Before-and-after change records
-- Opening Marker --

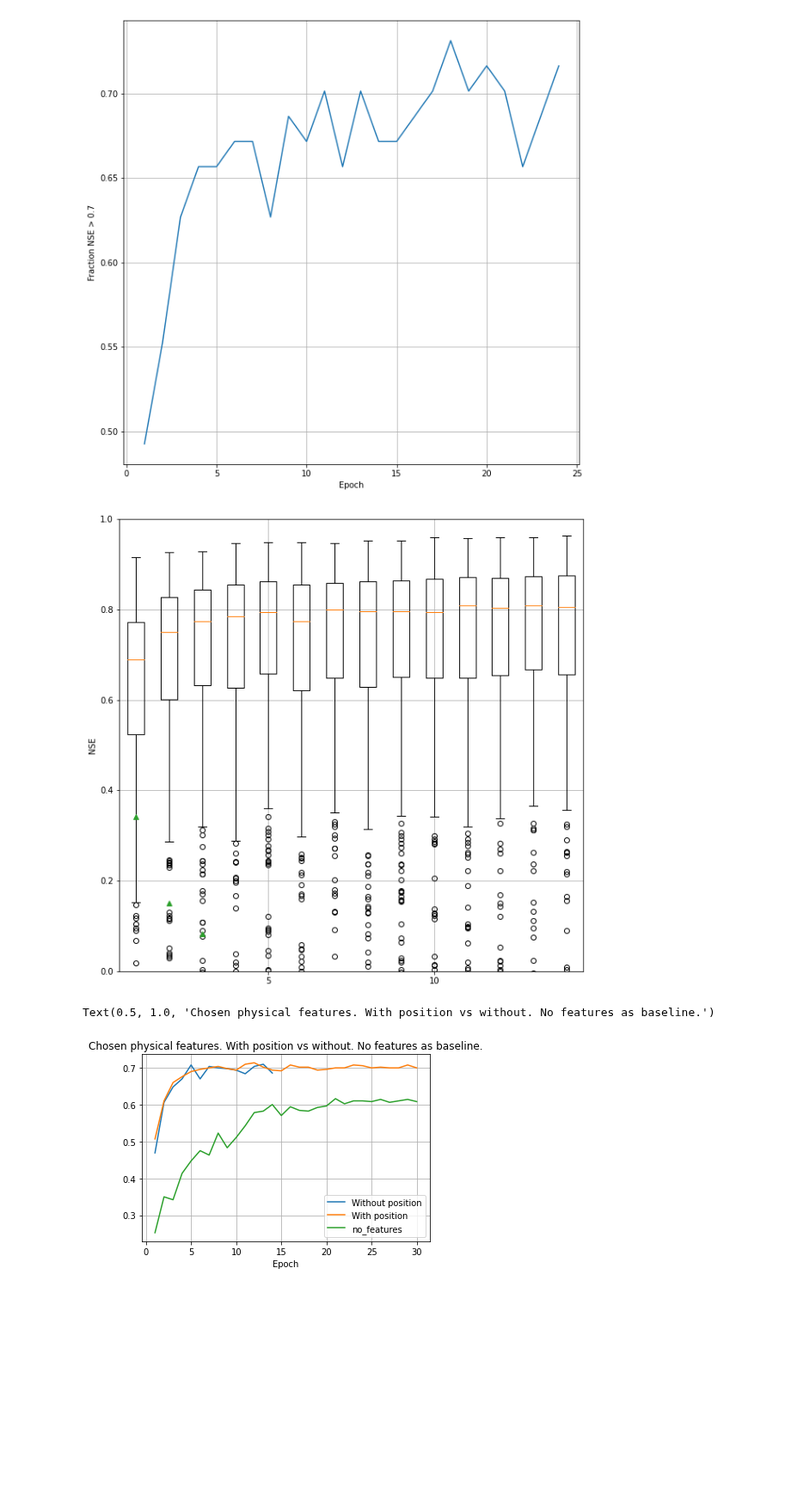
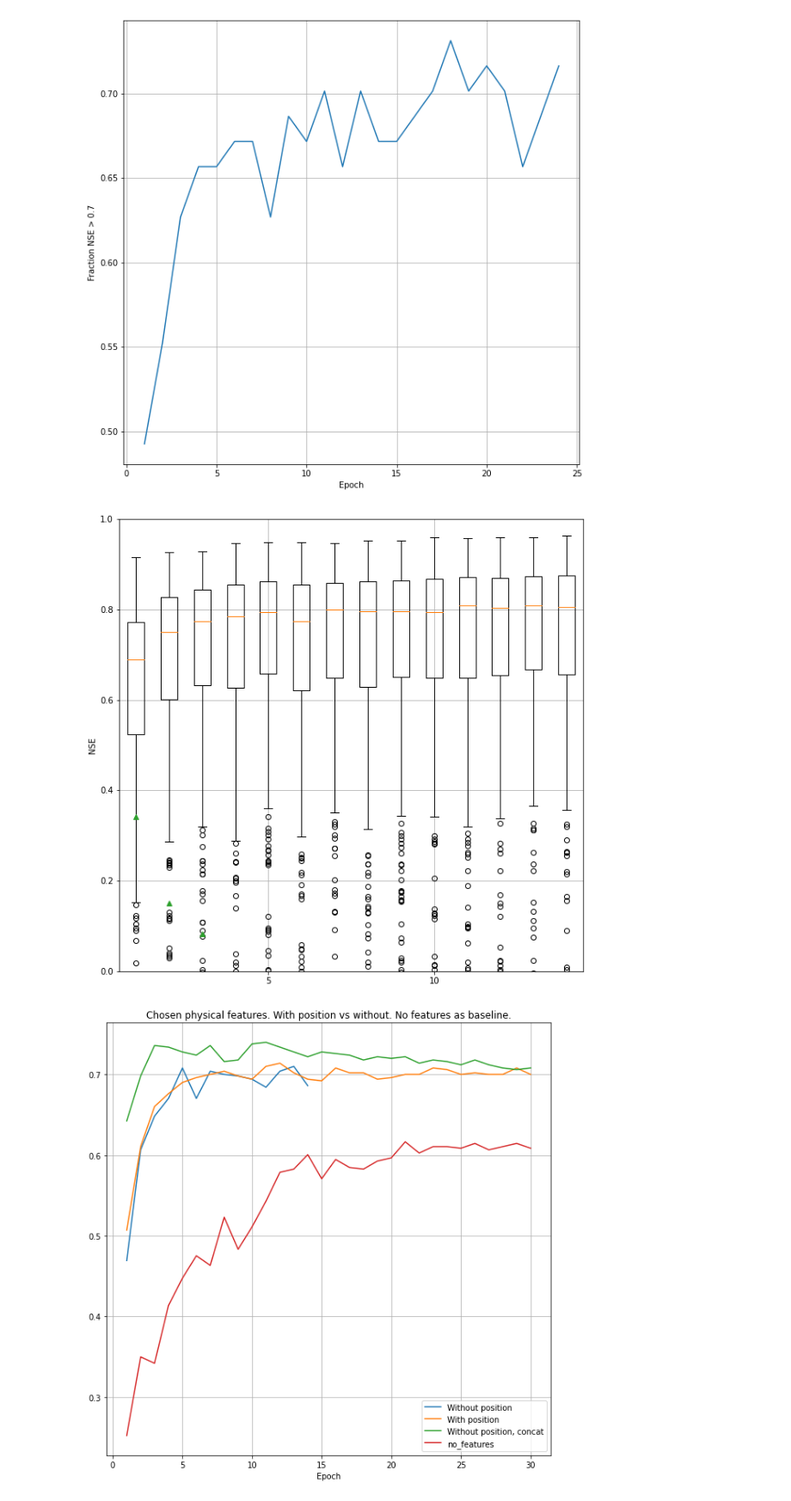
Before and after one commit to bernharl/Master-Thesis, a Jupyter notebook: notebooks/correlation_reduction.ipynb, the cells around one changed output. Shown at 86% size. Saved outputs shown, nothing was run; the diff lists cells and outputs as text; code cells hidden in the pictures; blank space fills up the shorter version.

```diff
--- a/notebooks/correlation_reduction.ipynb
+++ b/notebooks/correlation_reduction.ipynb
@@ -357,6 +357,12 @@ results_chosen_and_position_cv = load_cv_results(
     "ealstm",
     "19970204",
 )
+results_chosen_concat_cv = load_cv_results(
+    "/home/bernhard/git/Master-Thesis/runs/correlation_reduction/chosen_features_concat_cv",
+    5,
+    "lstm",
+    "19970204",
+)
 results_no_features_cv = load_cv_results(
     "/home/bernhard/git/Master-Thesis/runs/correlation_reduction/no_features_cv",
     5,
@@ -365,22 +371,29 @@ results_no_features_cv = load_cv_results(
 )
 chosen_cv_nse = restructure_results(results_chosen_cv)
 chosen_with_pos_cv_nse = restructure_results(results_chosen_and_position_cv)
+chosen_concat_cv_nse = restructure_results(results_chosen_concat_cv)
 no_features_cv_nse = restructure_results(results_no_features_cv)
-nse_boxplots(chosen_cv_nse)
-plt.ylim([0, 1])
-plt.show()
-fig, ax = plt.subplots(1, 1)
-plot_fractions(chosen_cv_nse, ax=ax)
-plot_fractions(chosen_with_pos_cv_nse, ax=ax)
-plot_fractions(no_features_cv_nse, ax=ax)
-ax.legend(["Without position", "With position", "no_features"])
-ax.set_title(
-    "Chosen physical features. With position vs without. No features as baseline."
-)
-# %% [output]
-[figure, removed]
-Text(0.5, 1.0, 'Chosen physical features. With position vs without. No features as baseline.')
-[figure, removed]
+# %%
+nse_boxplots(chosen_cv_nse)
+plt.ylim([0, 1])
+plt.show()
+
+fig, ax = plt.subplots(1, 1, figsize=(10, 10))
+plot_fractions(chosen_cv_nse, ax=ax)
+plot_fractions(chosen_with_pos_cv_nse, ax=ax)
+plot_fractions(chosen_concat_cv_nse, ax=ax)
+plot_fractions(no_features_cv_nse, ax=ax)
+ax.legend(
+    ["Without position", "With position", "Without position, concat", "no_features"]
+)
+ax.set_title(
+    "Chosen physical features. With position vs without. No features as baseline."
+)
+ax.grid()
+plt.show()
+# %% [output]
+[figure, added]
+[figure, added]
 # %%
 results_cv = load_cv_results(
     "/home/bernhard/git/Master-Thesis/runs/correlation_reduction/all_features_cv",
```
Also changed, not shown: 1 other file.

-- Closing Marker --

• **Work to complete**: First drop every picture, then print the data above exactly as it stands.

• **Output for this task**:
Before and after one commit to bernharl/Master-Thesis, a Jupyter notebook: notebooks/correlation_reduction.ipynb, the cells around one changed output. Shown at 86% size. Saved outputs shown, nothing was run; the diff lists cells and outputs as text; code cells hidden in the pictures; blank space fills up the shorter version.

```diff
--- a/notebooks/correlation_reduction.ipynb
+++ b/notebooks/correlation_reduction.ipynb
@@ -357,6 +357,12 @@ results_chosen_and_position_cv = load_cv_results(
     "ealstm",
     "19970204",
 )
+results_chosen_concat_cv = load_cv_results(
+    "/home/bernhard/git/Master-Thesis/runs/correlation_reduction/chosen_features_concat_cv",
+    5,
+    "lstm",
+    "19970204",
+)
 results_no_features_cv = load_cv_results(
     "/home/bernhard/git/Master-Thesis/runs/correlation_reduction/no_features_cv",
     5,
@@ -365,22 +371,29 @@ results_no_features_cv = load_cv_results(
 )
 chosen_cv_nse = restructure_results(results_chosen_cv)
 chosen_with_pos_cv_nse = restructure_results(results_chosen_and_position_cv)
+chosen_concat_cv_nse = restructure_results(results_chosen_concat_cv)
 no_features_cv_nse = restructure_results(results_no_features_cv)
-nse_boxplots(chosen_cv_nse)
-plt.ylim([0, 1])
-plt.show()
-fig, ax = plt.subplots(1, 1)
-plot_fractions(chosen_cv_nse, ax=ax)
-plot_fractions(chosen_with_pos_cv_nse, ax=ax)
-plot_fractions(no_features_cv_nse, ax=ax)
-ax.legend(["Without position", "With position", "no_features"])
-ax.set_title(
-    "Chosen physical features. With position vs without. No features as baseline."
-)
-# %% [output]
-[figure, removed]
-Text(0.5, 1.0, 'Chosen physical features. With position vs without. No features as baseline.')
-[figure, removed]
+# %%
+nse_boxplots(chosen_cv_nse)
+plt.ylim([0, 1])
+plt.show()
+
+fig, ax = plt.subplots(1, 1, figsize=(10, 10))
+plot_fractions(chosen_cv_nse, ax=ax)
+plot_fractions(chosen_with_pos_cv_nse, ax=ax)
+plot_fractions(chosen_concat_cv_nse, ax=ax)
+plot_fractions(no_features_cv_nse, ax=ax)
+ax.legend(
+    ["Without position", "With position", "Without position, concat", "no_features"]
+)
+ax.set_title(
+    "Chosen physical features. With position vs without. No features as baseline."
+)
+ax.grid()
+plt.show()
+# %% [output]
+[figure, added]
+[figure, added]
 # %%
 results_cv = load_cv_results(
     "/home/bernhard/git/Master-Thesis/runs/correlation_reduction/all_features_cv",
```
Also changed, not shown: 1 other file.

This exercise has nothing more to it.